---- Material to process
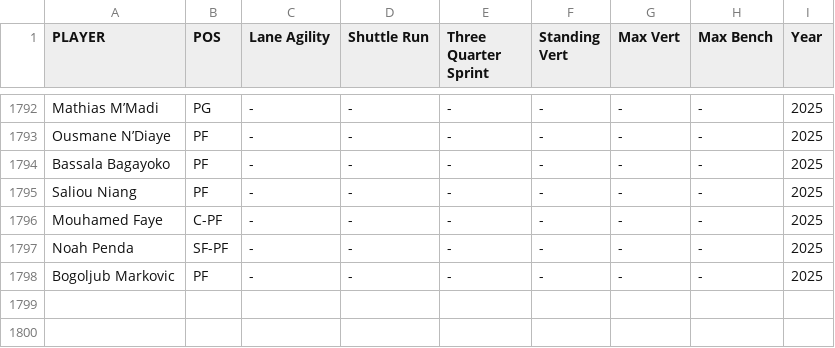
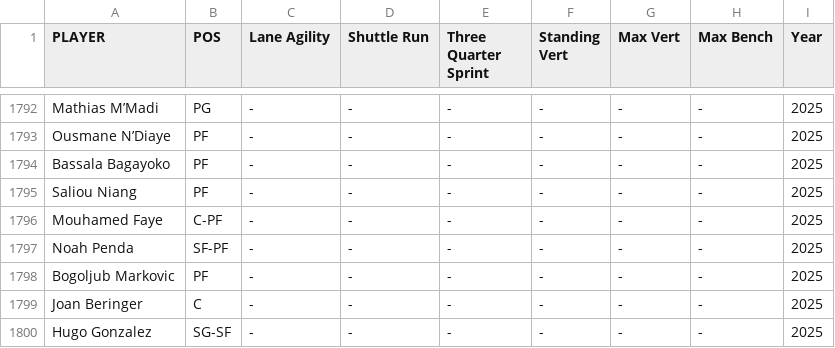
Before and after one commit to nkal22/combine_score, a CSV file: agility_scores.csv, drawn as a sheet; only a part is shown, gaps mark what is left out.

```diff
--- a/agility_scores.csv
+++ b/agility_scores.csv
@@ -1798 +1798,3 @@ Noah Penda,SF-PF,-,-,-,-,-,-,2025
 Bogoljub Markovic,PF,-,-,-,-,-,-,2025
+Joan Beringer,C,-,-,-,-,-,-,2025
+Hugo Gonzalez,SG-SF,-,-,-,-,-,-,2025
```
Also changed, not shown: Size_grades.csv.
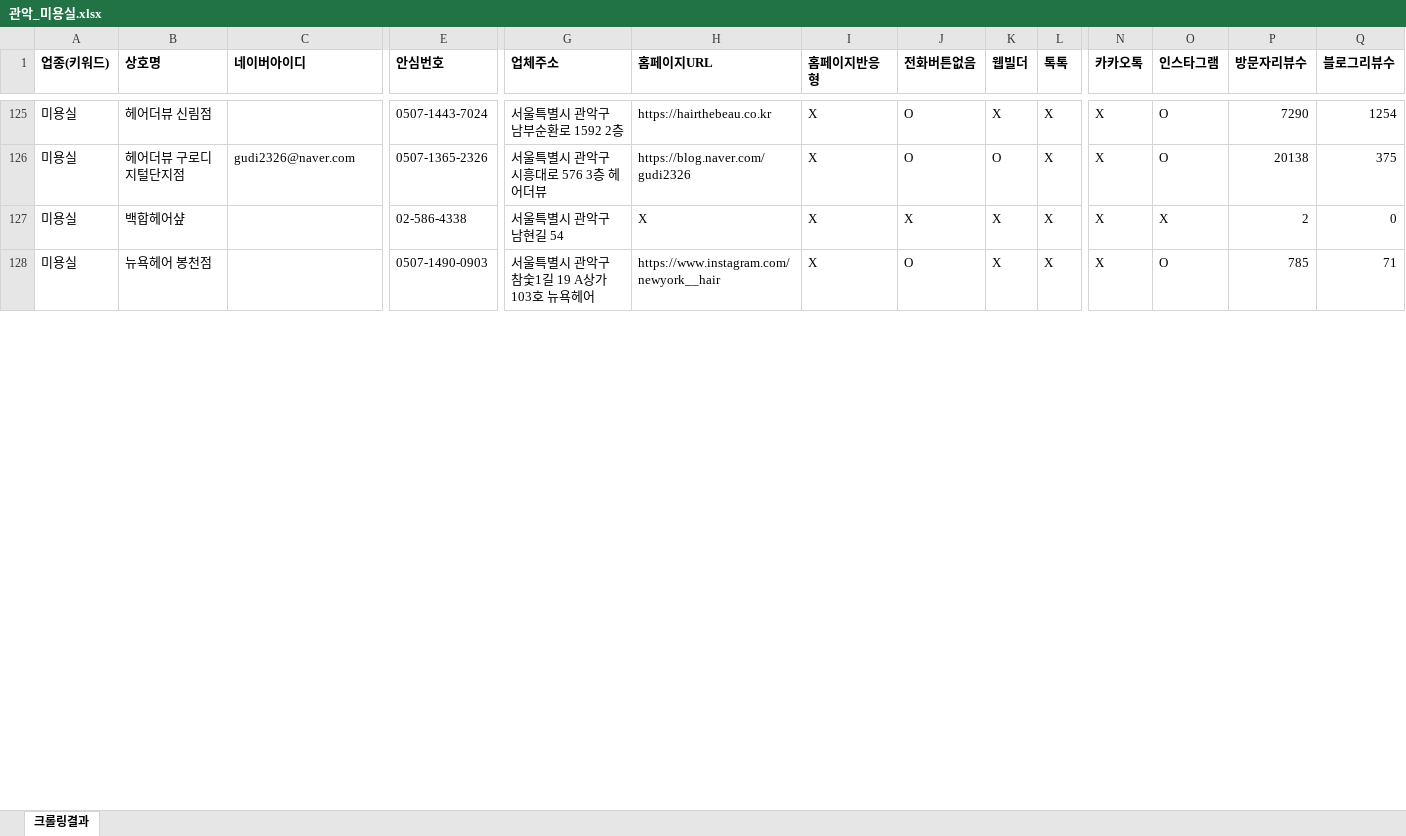
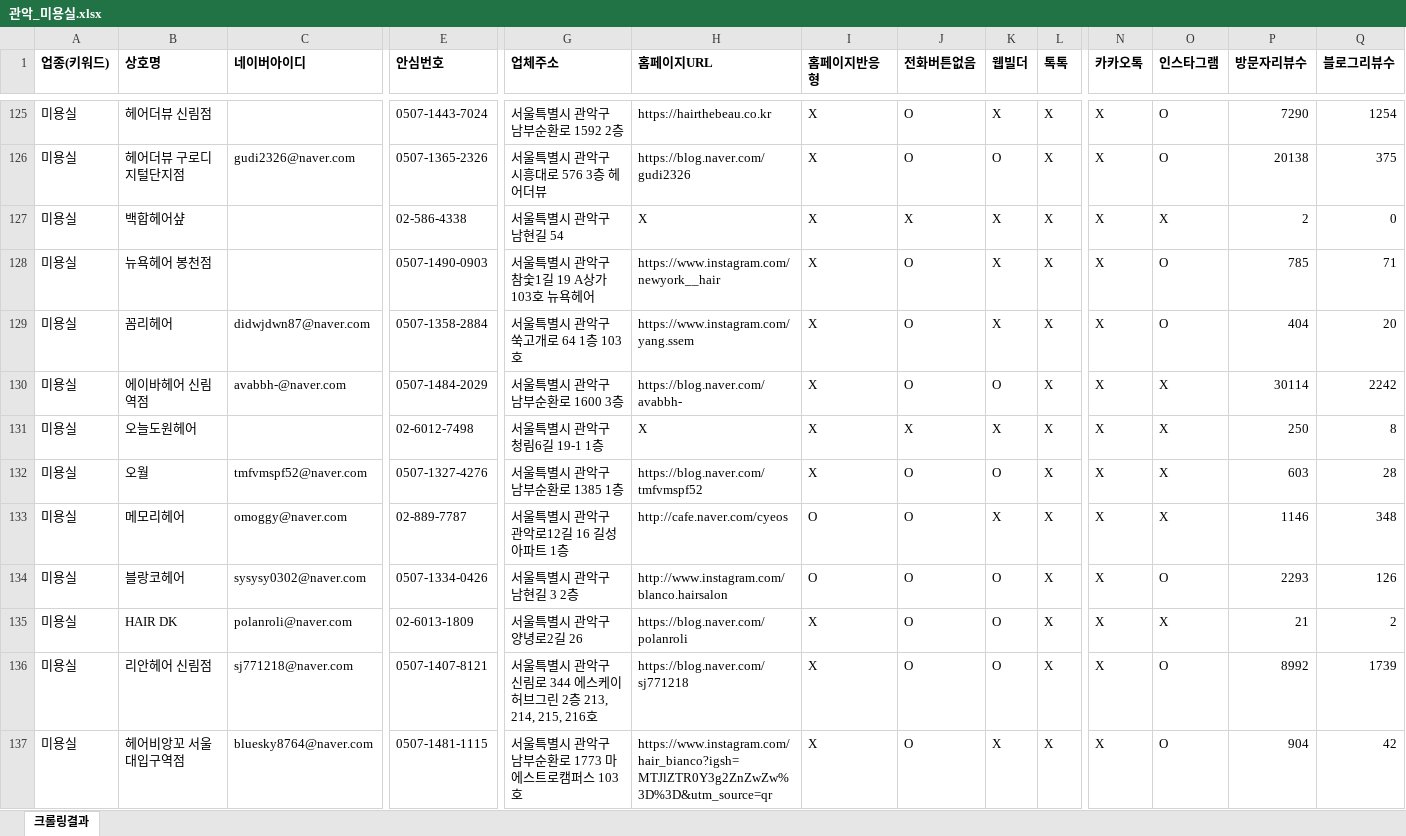
Before and after one commit to didai64595021-ui/onda-hompage, an Excel workbook: naver-place-crawler/results_hair/관악_미용실.xlsx, sheet 크롤링결과, drawn as a sheet; only a part is shown, gaps mark what is left out; values as stored, in another font and other column widths than the file's, no borders; rows hold the shown columns only; the diff covers the shown part only; the diff names each change by its address in the sheet, - before the commit and + after, or states it on an @@ line.

```diff
--- a/naver-place-crawler/results_hair/관악_미용실.xlsx (sheet 크롤링결과)
+++ b/naver-place-crawler/results_hair/관악_미용실.xlsx (sheet 크롤링결과)
+row 129: 미용실 | 꼼리헤어 | didwjdwn87@naver.com | 0507-1358-2884 | 서울특별시 관악구 쑥고개로 64 1층 103호 | https://www.instagram.com/yang.ssem | X | O | X | X | X | O | 404 | 20
+row 130: 미용실 | 에이바헤어 신림역점 | avabbh-@naver.com | 0507-1484-2029 | 서울특별시 관악구 남부순환로 1600 3층 | https://blog.naver.com/avabbh- | X | O | O | X | X | X | 30114 | 2242
+row 131: 미용실 | 오늘도원헤어 |  | 02-6012-7498 | 서울특별시 관악구 청림6길 19-1 1층 | X | X | X | X | X | X | X | 250 | 8
+row 132: 미용실 | 오월 | tmfvmspf52@naver.com | 0507-1327-4276 | 서울특별시 관악구 남부순환로 1385 1층 | https://blog.naver.com/tmfvmspf52 | X | O | O | X | X | X | 603 | 28
+row 133: 미용실 | 메모리헤어 | omoggy@naver.com | 02-889-7787 | 서울특별시 관악구 관악로12길 16 길성아파트 1층 | http://cafe.naver.com/cyeos | O | O | X | X | X | X | 1146 | 348
+row 134: 미용실 | 블랑코헤어 | sysysy0302@naver.com | 0507-1334-0426 | 서울특별시 관악구 남현길 3 2층 | http://www.instagram.com/blanco.hairsalon | O | O | O | X | X | O | 2293 | 126
+row 135: 미용실 | HAIR DK | polanroli@naver.com | 02-6013-1809 | 서울특별시 관악구 양녕로2길 26 | https://blog.naver.com/polanroli | X | O | O | X | X | X | 21 | 2
+row 136: 미용실 | 리안헤어 신림점 | sj771218@naver.com | 0507-1407-8121 | 서울특별시 관악구 신림로 344 에스케이허브그린 2층 213, 214, 215, 216호 | https://blog.naver.com/sj771218 | X | O | O | X | X | O | 8992 | 1739
+row 137: 미용실 | 헤어비앙꼬 서울대입구역점 | bluesky8764@naver.com | 0507-1481-1115 | 서울특별시 관악구 남부순환로 1773 마에스트로캠퍼스 103호 | https://www.instagram.com/hair_bianco?igsh=MTJlZTR0Y3g2ZnZwZw%3D%3D&utm_source=qr | X | O | X | X | X | O | 904 | 42
```
Also changed, not shown: 84 added rows elsewhere in this sheet, naver-place-crawler/results_hair/강북_미용실.xlsx, naver-place-crawler/results_hair/성동_미용실.xlsx, 26 other files.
--------
**What needs to be done**
Copy each line above containing the string "https".

**Response area**
+row 129: 미용실 | 꼼리헤어 | didwjdwn87@naver.com | 0507-1358-2884 | 서울특별시 관악구 쑥고개로 64 1층 103호 | https://www.instagram.com/yang.ssem | X | O | X | X | X | O | 404 | 20
+row 130: 미용실 | 에이바헤어 신림역점 | avabbh-@naver.com | 0507-1484-2029 | 서울특별시 관악구 남부순환로 1600 3층 | https://blog.naver.com/avabbh- | X | O | O | X | X | X | 30114 | 2242
+row 132: 미용실 | 오월 | tmfvmspf52@naver.com | 0507-1327-4276 | 서울특별시 관악구 남부순환로 1385 1층 | https://blog.naver.com/tmfvmspf52 | X | O | O | X | X | X | 603 | 28
+row 135: 미용실 | HAIR DK | polanroli@naver.com | 02-6013-1809 | 서울특별시 관악구 양녕로2길 26 | https://blog.naver.com/polanroli | X | O | O | X | X | X | 21 | 2
+row 136: 미용실 | 리안헤어 신림점 | sj771218@naver.com | 0507-1407-8121 | 서울특별시 관악구 신림로 344 에스케이허브그린 2층 213, 214, 215, 216호 | https://blog.naver.com/sj771218 | X | O | O | X | X | O | 8992 | 1739
+row 137: 미용실 | 헤어비앙꼬 서울대입구역점 | bluesky8764@naver.com | 0507-1481-1115 | 서울특별시 관악구 남부순환로 1773 마에스트로캠퍼스 103호 | https://www.instagram.com/hair_bianco?igsh=MTJlZTR0Y3g2ZnZwZw%3D%3D&utm_source=qr | X | O | X | X | X | O | 904 | 42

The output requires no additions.